Along Oregon's postcard coast, generations have tapped the ocean for its rich fisheries. Now, a new generation wants to tap it for electricity.
The goal is to wrest kilowatts from the Pacific Ocean waves by using small floating generators that ride the rolling swells and convert the up-and-down motion into usable volts.
In late July, New Jersey-based Ocean Power Technologies, Inc., filed for a preliminary permit with the US Federal Energy Regulatory Commission (FERC) to anchor one of its generating buoys off Gardiner, Ore. Meanwhile, researchers at Oregon State University are working to establish a national wave-energy research and demonstration facility here off Newport.
The efforts highlight a renewed interest in the US for enlisting waves and tides in the quest for renewable energy sources and greater energy independence, specialists say.
Ocean energy is still in its infancy, specialists emphasize, and work remains to be done to make it economical enough to hook to the grid.
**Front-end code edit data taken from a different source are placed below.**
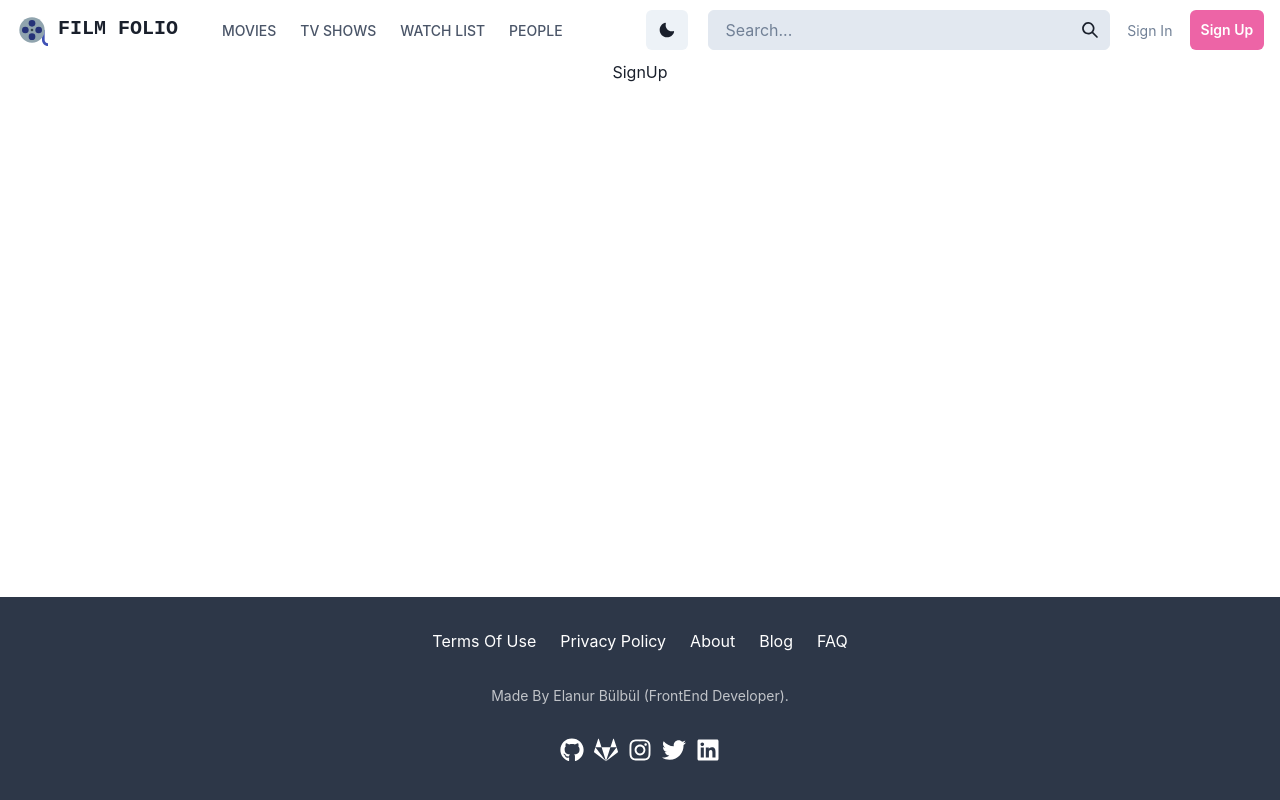
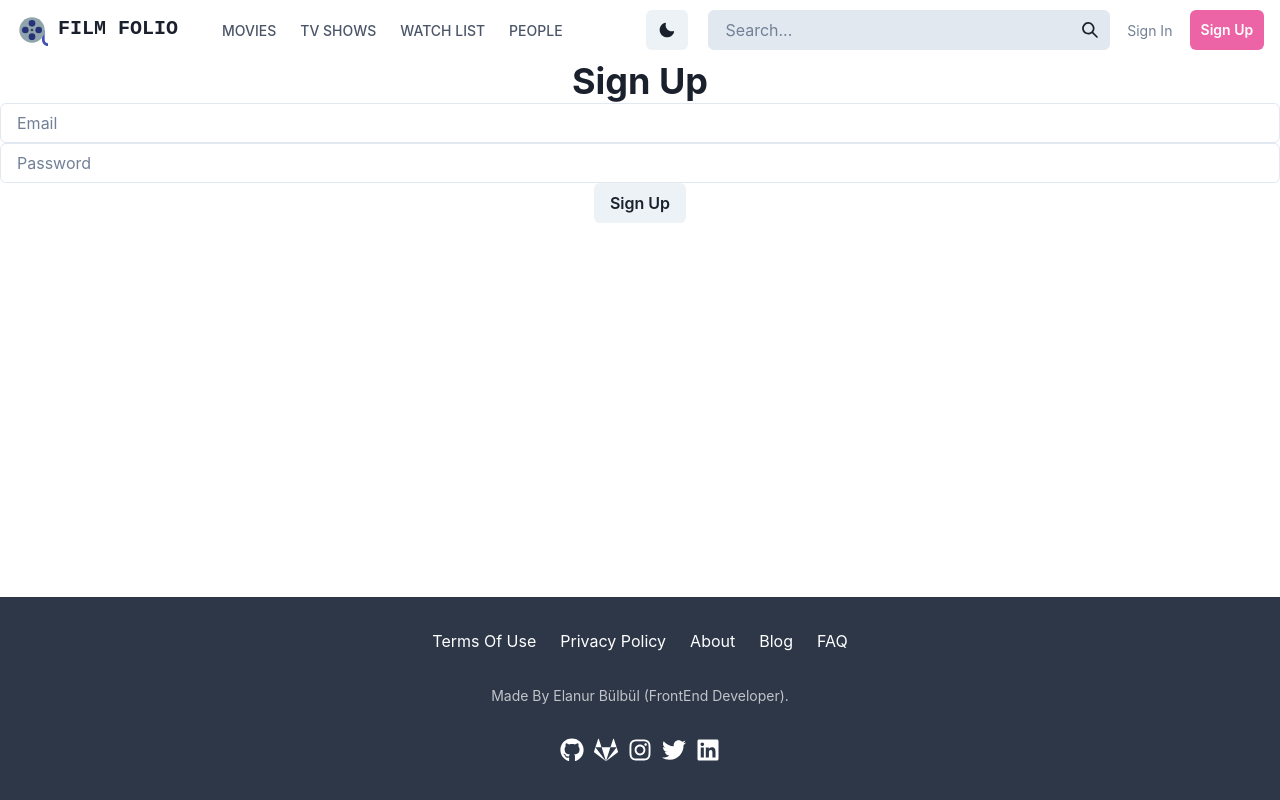
Before and after one commit to elanurbulbul/FilmFolio, a React (Vite) app: page /signUp in a window 1280 px wide. Built offline with nearby package versions, Linux system fonts and the light colour scheme.

Commit message:
CreatedSignInandSignUpComponentandCreatedContextApi

```diff
--- a/src/Components/Authentication/SignIn.jsx
+++ /dev/null
@@ -1,9 +0,0 @@
-import React from 'react'
-
- const SignIn = () => {
-  return (
-    <div>SignIn</div>
-  )
-}
-
-export default SignIn
--- a/src/Components/Authentication/SignUp.jsx
+++ /dev/null
@@ -1,9 +0,0 @@
-import React from 'react'
-
- const SignUp = () => {
-  return (
-    <div>SignUp</div>
-  )
-}
-
-export default SignUp
--- /dev/null
+++ b/src/Components/Context/AuthContext.jsx
@@ -0,0 +1,39 @@
+import React, { createContext, useContext, useState, useEffect } from "react";
+
+const AuthContext = createContext();
+
+// AuthContext sağlayıcısı
+export const AuthProvider = ({ children }) => {
+  const [user, setUser] = useState(null);
+
+  useEffect(() => {
+    // LocalStorage'dan kullanıcı bilgisini al
+    const storedUser = localStorage.getItem("user");
+    if (storedUser) {
+      setUser(JSON.parse(storedUser));
+    }
+  }, []);
+
+  const signIn = (userData) => {
+    // Kullanıcıyı state ve localStorage'da ayarla
+    setUser(userData);
+    localStorage.setItem("user", JSON.stringify(userData));
+  };
+
+  const signOut = () => {
+    // Kullanıcıyı state ve localStorage'dan kaldır
+    setUser(null);
+    localStorage.removeItem("user");
+  };
+
+  return (
+    <AuthContext.Provider value={{ user, signIn, signOut }}>
+      {children}
+    </AuthContext.Provider>
+  );
+};
+
+// AuthContext'i kullanmak için hook
+export const useAuth = () => {
+  return useContext(AuthContext);
+};
--- a/src/Components/Routes/Route.jsx
+++ b/src/Components/Routes/Route.jsx
@@ -9,8 +9,8 @@ import MoviesDetail from "../../Pages/MoviesDetail";
 import TvShowDetail from "../../Pages/TvShowsDetail";
 import PersonDetail from "../../Pages/PersonDetail"
 import SearchPage from "../../Pages/SearchPage";
-import SignIn from "../../Components/Authentication/SignIn"
-import SignUp from "../Authentication/SignUp";
+import SignIn from "../../Pages/Authentication/SignIn"
+import SignUp from "../../Pages/Authentication/SignUp";
 
 const RoutePage = () => {
     return (
--- /dev/null
+++ b/src/Pages/Authentication/SignIn.jsx
@@ -0,0 +1,56 @@
+import React, { useState } from "react";
+import { useNavigate } from "react-router-dom";
+import { useAuth } from "../../Components/Context/AuthContext";
+import { Box, Input, Button, Heading, Text, Link } from "@chakra-ui/react";
+
+export default function SignIn() {
+  const [email, setEmail] = useState("");
+  const [password, setPassword] = useState("");
+  const [error, setError] = useState("");
+  const { signIn } = useAuth();
+  const navigate = useNavigate();
+
+  const handleSignIn = () => {
+    // LocalStorage'dan kullanıcı bilgilerini al
+    const storedUser = JSON.parse(localStorage.getItem("user"));
+
+    // Kullanıcı var mı ve e-posta eşleşiyor mu?
+    if (storedUser && storedUser.email === email) {
+      if (email && password) {
+        const userData = { email };
+        signIn(userData);
+        navigate("/homepage");
+      }
+    } else {
+      // Kullanıcı yoksa veya e-posta eşleşmiyorsa, uyarı mesajı göster
+      setError("Email bulunamadı. Lütfen önce kaydolun.");
+    }
+  };
+
+  return (
+    <Box>
+      <Heading>Sign In</Heading>
+      <Input
+        placeholder="Email"
+        value={email}
+        onChange={(e) => setEmail(e.target.value)}
+      />
+      <Input
+        placeholder="Password"
+        type="password"
+        value={password}
+        onChange={(e) => setPassword(e.target.value)}
+      />
+      <Button onClick={handleSignIn}>Sign In</Button>
+
+      {error && (
+        <Text color="red" mt={4}>
+          {error}{" "}
+          <Link color="teal.500" onClick={() => navigate("/signup")}>
+            Sign Up
+          </Link>
+        </Text>
+      )}
+    </Box>
+  );
+}
--- /dev/null
+++ b/src/Pages/Authentication/SignUp.jsx
@@ -0,0 +1,40 @@
+import React, { useState } from "react";
+import { useNavigate } from "react-router-dom";
+import { Box, Input, Button, Heading } from "@chakra-ui/react";
+
+export default function SignUp() {
+  const [email, setEmail] = useState("");
+  const [password, setPassword] = useState("");
+  const navigate = useNavigate();
+
+  const handleSignUp = () => {
+    // Basit bir doğrulama ve kayıt işlemi
+    if (email && password) {
+      const userData = { email };
+
+      // Kullanıcıyı localStorage'a kaydet
+      localStorage.setItem("user", JSON.stringify(userData));
+
+      // Kayıt olduktan sonra SignIn sayfasına yönlendir
+      navigate("/signin");
+    }
+  };
+
+  return (
+    <Box>
+      <Heading>Sign Up</Heading>
+      <Input
+        placeholder="Email"
+        value={email}
+        onChange={(e) => setEmail(e.target.value)}
+      />
+      <Input
+        placeholder="Password"
+        type="password"
+        value={password}
+        onChange={(e) => setPassword(e.target.value)}
+      />
+      <Button onClick={handleSignUp}>Sign Up</Button>
+    </Box>
+  );
+}
--- a/src/main.jsx
+++ b/src/main.jsx
@@ -1,14 +1,16 @@
-import React from 'react'
-import ReactDOM from 'react-dom/client'
-import App from './App.jsx'
-import './index.css'
-import { ChakraProvider } from '@chakra-ui/react';
+import React from "react";
+import ReactDOM from "react-dom/client";
+import App from "./App.jsx";
+import "./index.css";
+import { ChakraProvider } from "@chakra-ui/react";
+import { AuthProvider } from "./Components/Context/AuthContext.jsx";
 
-
-ReactDOM.createRoot(document.getElementById('root')).render(
+ReactDOM.createRoot(document.getElementById("root")).render(
   <React.StrictMode>
     <ChakraProvider>
-      <App />
+      <AuthProvider>
+        <App />
+      </AuthProvider>
     </ChakraProvider>
-  </React.StrictMode>,
-)
+  </React.StrictMode>
+);
```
But smaller, more powerful turbines; advances in marine cables and anchoring techniques; and other developments may allow today's power-plant designs to avoid some of the technical and environmental hurdles that plagued ocean-power proposals in the 1970s and '80s, they add.
"If you are careful in selecting sites, it can be viable for those areas and eventually cost-effective," says Andy Trenka, with the US Department of Energy's National Renewable Energy Laboratory in Golden, Colo.
So far, tidal energy – which relies on the rise-and-fall of tides – appears to be garnering more interest than wave energy, which exploits the waves' rise-and-fall.
"While it's a poor choice of words, its been somewhat of a land rush in the last year or so in terms of interest in developing potential tidal energy sites," says Bryan Lee, a spokesman for the Federal Energy Regulatory Commission in Washington, D.C. Over the past two years, the agency has issued preliminary permits for 11 projects in Florida, New York, California, and Washington. This year, it received 11 more applications for projects in the Northeast, Pacific Northwest, and Alaska.
One tidal project, for example, involves Verdant Power, LLC, based in Arlington, Va. This summer, the company set six windmill-like tidal turbines into the bottom of the East River in New York City. It's a stepping stone to a 10-megawatt tidal-energy plant there.